We are in the age of mass customization and for many manufacturers this seismic shift continues to be a double-edged sword.

For those specifically focused on packaging, for example, where success depends on speed and precision, customization adds more complexity and can cause bottlenecks that negatively affect lead times. Conversely, the ability to make and deliver custom products today is a powerful differentiator that can help accelerate growth. Customization is here to stay and will only grow more complex, which puts the onus on companies to find the right balance between meeting evolving demands and achieving peak operational performance. Two strategies that can help are time study and line balancing.

Integrating Time Study: Five Key Considerations

The time study process has evolved since early methods involving stopwatches and motion analysis to cut down on wasted time. Modern approaches rely more on real-time data collection and analytical software to provide the key operational insights that can help make decisions and on-the-fly process adjustments. 

While the tactics have been modernized, though, the objective of time study remains the same – to measure the time it takes a worker or piece of equipment to complete a task, with the goal of identifying the most efficient method of operation. These important findings and patterns help companies set more realistic production targets, inform workforce and resource planning, and help manage overall costs more efficiently.

Time study allows companies to pinpoint the most time – intensive aspects of their processes, perform systematic analyses of task performance, identify inefficiencies, and fix them – all with the goal of driving operational excellence through continual improvement and standardization.

5 Key Considerations to Implement Time Study in Packaging Industry:

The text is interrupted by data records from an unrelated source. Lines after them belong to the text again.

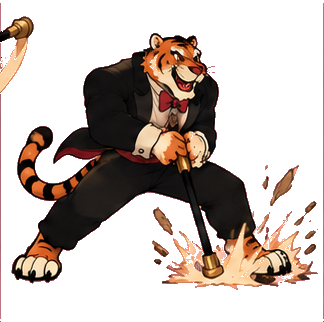
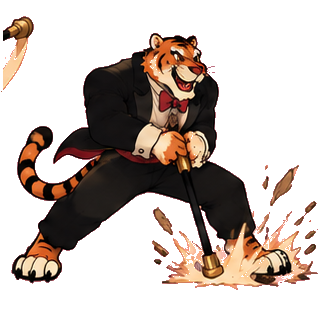
fix: clean balthazar_attack grid line remnants, add frame info to viewer
- Remove persistent grid-line strips from all 5 balthazar_attack frames
  (dark/pinkish vertical strips at cell boundaries that survived bg removal)
- Update sprite-crop viewer template: show current frame filename + index
  above the animation canvas while playing
- Regenerate both petal-panic and abyss-qwen viewers

Changed region(s): [[0.9877, 0.0, 1.0, 1.0], [0.0, 0.0932, 0.0309, 0.3106]]

diff --git a/.squid-os/sprite-gen/abyss-qwen.viewer.html b/.squid-os/sprite-gen/abyss-qwen.viewer.html
@@ -10,16 +10,17 @@
   #side h1{font-size:18px;color:#3ef0ff;letter-spacing:2px;margin:0 0 4px;text-transform:uppercase;}
   #side .sub{font-size:11px;color:#5a6a90;margin-bottom:14px;}
   .label{color:#ffe23e;font-size:13px;margin:12px 0 4px;letter-spacing:1px;}
-  .ent{font-size:14px;padding:6px 10px;border-radius:6px;cursor:pointer;color:#8fa0d0;user-select:none;}
+  .ent{font-size:14px;padding:6px 10px;border-radius:6px;cursor:pointer;color:#8fa0d0;user-select:none;display:flex;justify-content:space-between;align-items:center;}
   .ent:hover{background:rgba(62,240,255,.08);color:#cfe4ff;}
   .ent.on{background:rgba(255,226,62,.12);color:#fff;}
-  .ent .cnt{float:right;color:#5a6a90;font-size:11px;margin-left:8px;}
+  .ent .cnt{color:#5a6a90;font-size:11px;margin-left:8px;white-space:nowrap;}
   .ent.on .cnt{color:#ffe23e;}
   #main{flex:1;display:flex;flex-direction:column;align-items:center;justify-content:center;gap:20px;padding:20px;}
   #stage{position:relative;display:flex;align-items:center;justify-content:center;}
   canvas{image-rendering:pixelated;image-rendering:crisp-edges;border:2px solid #1b2540;border-radius:8px;max-width:60vmin;max-height:55vmin;}
   #name{font-size:26px;color:#3ef0ff;font-weight:bold;letter-spacing:2px;text-shadow:0 0 14px #3ef0ff;text-transform:uppercase;}
   #meta{font-size:15px;color:#8fa0d0;margin-top:-12px;letter-spacing:1px;}
+  #frameinfo{font-size:12px;color:#5a6a90;margin-top:4px;letter-spacing:.5px;font-family:'Courier New',monospace;}
   #controls{display:flex;align-items:center;gap:16px;font-size:18px;}
   button{font-family:inherit;font-size:22px;width:48px;height:48px;border-radius:8px;border:2px solid #1b2540;
           background:#0d1120;color:#cfe4ff;cursor:pointer;transition:all .1s;}
@@ -40,6 +41,7 @@
   <div id="main">
     <div id="name">&nbsp;</div>
     <div id="meta">&nbsp;</div>
+    <div id="frameinfo">&nbsp;</div>
     <div id="stage"><canvas id="cv" width="256" height="256"></canvas></div>
     <div id="controls">
       <button id="slower" title="slower">&#8722;</button>
@@ -61,6 +63,7 @@ const ctx = cv.getContext('2d');
 ctx.imageSmoothingEnabled = false;
 const nameEl = document.getElementById('name');
 const metaEl = document.getElementById('meta');
+const frameInfoEl = document.getElementById('frameinfo');
 const fpsEl = document.getElementById('fps');
 const bgInput = document.getElementById('bg');
 const bgVal = document.getElementById('bgval');
@@ -97,7 +100,7 @@ async function selectEntity(li, ei){
   document.querySelectorAll('.ent').forEach(e=>e.classList.remove('on'));
   en._el.classList.add('on');
   const imgs = await loadFrames(en.frames);
-  current = { name: en.name, frames: imgs.filter(Boolean) };
+  current = { name: en.name, frames: imgs.filter(Boolean), framePaths: en.frames };
   frameIdx = 0; acc = 0; playing = true;
   nameEl.textContent = current.name;
   metaEl.textContent = current.frames.length + ' frames';
@@ -113,8 +116,15 @@ function draw(){
   ctx.fillStyle = bg;
   ctx.fillRect(0, 0, cv.width, cv.height);
   if (current && current.frames.length){
-    const im = current.frames[frameIdx % current.frames.length];
+    const idx = frameIdx % current.frames.length;
+    const im = current.frames[idx];
     if (im) ctx.drawImage(im, 0, 0, cv.width, cv.height);
+    // Show current frame filename
+    if (current.framePaths && current.framePaths.length){
+      const fn = current.framePaths[idx] || '';
+      const basename = fn.split('/').pop();
+      frameInfoEl.textContent = (idx+1) + '/' + current.frames.length + '  —  ' + basename;
+    }
   }
 }
 

diff --git a/.squid-os/sprite-gen/petal-panic.viewer.html b/.squid-os/sprite-gen/petal-panic.viewer.html
@@ -10,16 +10,17 @@
   #side h1{font-size:18px;color:#3ef0ff;letter-spacing:2px;margin:0 0 4px;text-transform:uppercase;}
   #side .sub{font-size:11px;color:#5a6a90;margin-bottom:14px;}
   .label{color:#ffe23e;font-size:13px;margin:12px 0 4px;letter-spacing:1px;}
-  .ent{font-size:14px;padding:6px 10px;border-radius:6px;cursor:pointer;color:#8fa0d0;user-select:none;}
+  .ent{font-size:14px;padding:6px 10px;border-radius:6px;cursor:pointer;color:#8fa0d0;user-select:none;display:flex;justify-content:space-between;align-items:center;}
   .ent:hover{background:rgba(62,240,255,.08);color:#cfe4ff;}
   .ent.on{background:rgba(255,226,62,.12);color:#fff;}
-  .ent .cnt{float:right;color:#5a6a90;font-size:11px;margin-left:8px;}
+  .ent .cnt{color:#5a6a90;font-size:11px;margin-left:8px;white-space:nowrap;}
   .ent.on .cnt{color:#ffe23e;}
   #main{flex:1;display:flex;flex-direction:column;align-items:center;justify-content:center;gap:20px;padding:20px;}
   #stage{position:relative;display:flex;align-items:center;justify-content:center;}
   canvas{image-rendering:pixelated;image-rendering:crisp-edges;border:2px solid #1b2540;border-radius:8px;max-width:60vmin;max-height:55vmin;}
   #name{font-size:26px;color:#3ef0ff;font-weight:bold;letter-spacing:2px;text-shadow:0 0 14px #3ef0ff;text-transform:uppercase;}
   #meta{font-size:15px;color:#8fa0d0;margin-top:-12px;letter-spacing:1px;}
+  #frameinfo{font-size:12px;color:#5a6a90;margin-top:4px;letter-spacing:.5px;font-family:'Courier New',monospace;}
   #controls{display:flex;align-items:center;gap:16px;font-size:18px;}
   button{font-family:inherit;font-size:22px;width:48px;height:48px;border-radius:8px;border:2px solid #1b2540;
           background:#0d1120;color:#cfe4ff;cursor:pointer;transition:all .1s;}
@@ -40,6 +41,7 @@
   <div id="main">
     <div id="name">&nbsp;</div>
     <div id="meta">&nbsp;</div>
+    <div id="frameinfo">&nbsp;</div>
     <div id="stage"><canvas id="cv" width="256" height="256"></canvas></div>
     <div id="controls">
       <button id="slower" title="slower">&#8722;</button>
@@ -61,6 +63,7 @@ const ctx = cv.getContext('2d');
 ctx.imageSmoothingEnabled = false;
 const nameEl = document.getElementById('name');
 const metaEl = document.getElementById('meta');
+const frameInfoEl = document.getElementById('frameinfo');
 const fpsEl = document.getElementById('fps');
 const bgInput = document.getElementById('bg');
 const bgVal = document.getElementById('bgval');
@@ -97,7 +100,7 @@ async function selectEntity(li, ei){
   document.querySelectorAll('.ent').forEach(e=>e.classList.remove('on'));
   en._el.classList.add('on');
   const imgs = await loadFrames(en.frames);
-  current = { name: en.name, frames: imgs.filter(Boolean) };
+  current = { name: en.name, frames: imgs.filter(Boolean), framePaths: en.frames };
   frameIdx = 0; acc = 0; playing = true;
   nameEl.textContent = current.name;
   metaEl.textContent = current.frames.length + ' frames';
@@ -113,8 +116,15 @@ function draw(){
   ctx.fillStyle = bg;
   ctx.fillRect(0, 0, cv.width, cv.height);
   if (current && current.frames.length){
-    const im = current.frames[frameIdx % current.frames.length];
+    const idx = frameIdx % current.frames.length;
+    const im = current.frames[idx];
     if (im) ctx.drawImage(im, 0, 0, cv.width, cv.height);
+    // Show current frame filename
+    if (current.framePaths && current.framePaths.length){
+      const fn = current.framePaths[idx] || '';
+      const basename = fn.split('/').pop();
+      frameInfoEl.textContent = (idx+1) + '/' + current.frames.length + '  —  ' + basename;
+    }
   }
 }
 

diff --git a/.squid-os/skills/sprite-crop/scripts/crop_sprites.py b/.squid-os/skills/sprite-crop/scripts/crop_sprites.py
@@ -506,16 +506,17 @@ VIEWER_TMPL = """<!DOCTYPE html>
   #side h1{font-size:18px;color:#3ef0ff;letter-spacing:2px;margin:0 0 4px;text-transform:uppercase;}
   #side .sub{font-size:11px;color:#5a6a90;margin-bottom:14px;}
   .label{color:#ffe23e;font-size:13px;margin:12px 0 4px;letter-spacing:1px;}
-  .ent{font-size:14px;padding:6px 10px;border-radius:6px;cursor:pointer;color:#8fa0d0;user-select:none;}
+  .ent{font-size:14px;padding:6px 10px;border-radius:6px;cursor:pointer;color:#8fa0d0;user-select:none;display:flex;justify-content:space-between;align-items:center;}
   .ent:hover{background:rgba(62,240,255,.08);color:#cfe4ff;}
   .ent.on{background:rgba(255,226,62,.12);color:#fff;}
-  .ent .cnt{float:right;color:#5a6a90;font-size:11px;margin-left:8px;}
+  .ent .cnt{color:#5a6a90;font-size:11px;margin-left:8px;white-space:nowrap;}
   .ent.on .cnt{color:#ffe23e;}
   #main{flex:1;display:flex;flex-direction:column;align-items:center;justify-content:center;gap:20px;padding:20px;}
   #stage{position:relative;display:flex;align-items:center;justify-content:center;}
   canvas{image-rendering:pixelated;image-rendering:crisp-edges;border:2px solid #1b2540;border-radius:8px;max-width:60vmin;max-height:55vmin;}
   #name{font-size:26px;color:#3ef0ff;font-weight:bold;letter-spacing:2px;text-shadow:0 0 14px #3ef0ff;text-transform:uppercase;}
   #meta{font-size:15px;color:#8fa0d0;margin-top:-12px;letter-spacing:1px;}
+  #frameinfo{font-size:12px;color:#5a6a90;margin-top:4px;letter-spacing:.5px;font-family:'Courier New',monospace;}
   #controls{display:flex;align-items:center;gap:16px;font-size:18px;}
   button{font-family:inherit;font-size:22px;width:48px;height:48px;border-radius:8px;border:2px solid #1b2540;
           background:#0d1120;color:#cfe4ff;cursor:pointer;transition:all .1s;}
@@ -536,6 +537,7 @@ VIEWER_TMPL = """<!DOCTYPE html>
   <div id="main">
     <div id="name">&nbsp;</div>
     <div id="meta">&nbsp;</div>
+    <div id="frameinfo">&nbsp;</div>
     <div id="stage"><canvas id="cv" width="256" height="256"></canvas></div>
     <div id="controls">
       <button id="slower" title="slower">&#8722;</button>
@@ -557,6 +559,7 @@ const ctx = cv.getContext('2d');
 ctx.imageSmoothingEnabled = false;
 const nameEl = document.getElementById('name');
 const metaEl = document.getElementById('meta');
+const frameInfoEl = document.getElementById('frameinfo');
 const fpsEl = document.getElementById('fps');
 const bgInput = document.getElementById('bg');
 const bgVal = document.getElementById('bgval');
@@ -593,7 +596,7 @@ async function selectEntity(li, ei){
   document.querySelectorAll('.ent').forEach(e=>e.classList.remove('on'));
   en._el.classList.add('on');
   const imgs = await loadFrames(en.frames);
-  current = { name: en.name, frames: imgs.filter(Boolean) };
+  current = { name: en.name, frames: imgs.filter(Boolean), framePaths: en.frames };
   frameIdx = 0; acc = 0; playing = true;
   nameEl.textContent = current.name;
   metaEl.textContent = current.frames.length + ' frames';
@@ -609,8 +612,15 @@ function draw(){
   ctx.fillStyle = bg;
   ctx.fillRect(0, 0, cv.width, cv.height);
   if (current && current.frames.length){
-    const im = current.frames[frameIdx % current.frames.length];
+    const idx = frameIdx % current.frames.length;
+    const im = current.frames[idx];
     if (im) ctx.drawImage(im, 0, 0, cv.width, cv.height);
+    // Show current frame filename
+    if (current.framePaths && current.framePaths.length){
+      const fn = current.framePaths[idx] || '';
+      const basename = fn.split('/').pop();
+      frameInfoEl.textContent = (idx+1) + '/' + current.frames.length + '  \u2014  ' + basename;
+    }
   }
 }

  1. Identify the highest-value tasks. Knowing the tasks and steps that have the most impact on throughput and quality, such as sealing or labeling, is crucial for identifying bottleneck sources.

  2. Be thorough in your diligence. Before making any final decisions, make sure you have the full view. Examine each task under different conditions and collect data that can give you better insights and help uncover anomalies.

  3. Analyze and understand the data. The data collected is an asset. Engage team members across business lines to help interpret and reach consensus on what the data means for the business. This helps ensure that all perspectives are considered and minimizes problems down the road.

  4. Utilize new predictive technologies. We are in the era of customization, which also means ‘we have a technology for that.’ Companies that invest in and utilize the tools available to them - such as predictive analytics – to anticipate bottlenecks before they cause damage will have a leg up. 

  5. Adopt a continuous improvement/training mindset. This isn’t a one-off exercise. The best manufacturers in the world have systematic improvement processes in place and conduct training regularly around new methodologies that can boost safety and operational efficiency. Treat this as a muscle that needs continual attention.

In our next blog "Packaging Line Balancing Seeks Out and Eliminates Waste" we talk about how line balancing can help packaging companies stay in line with demand, reduce in-process inventory, decrease cycle times, and enhance overall throughput.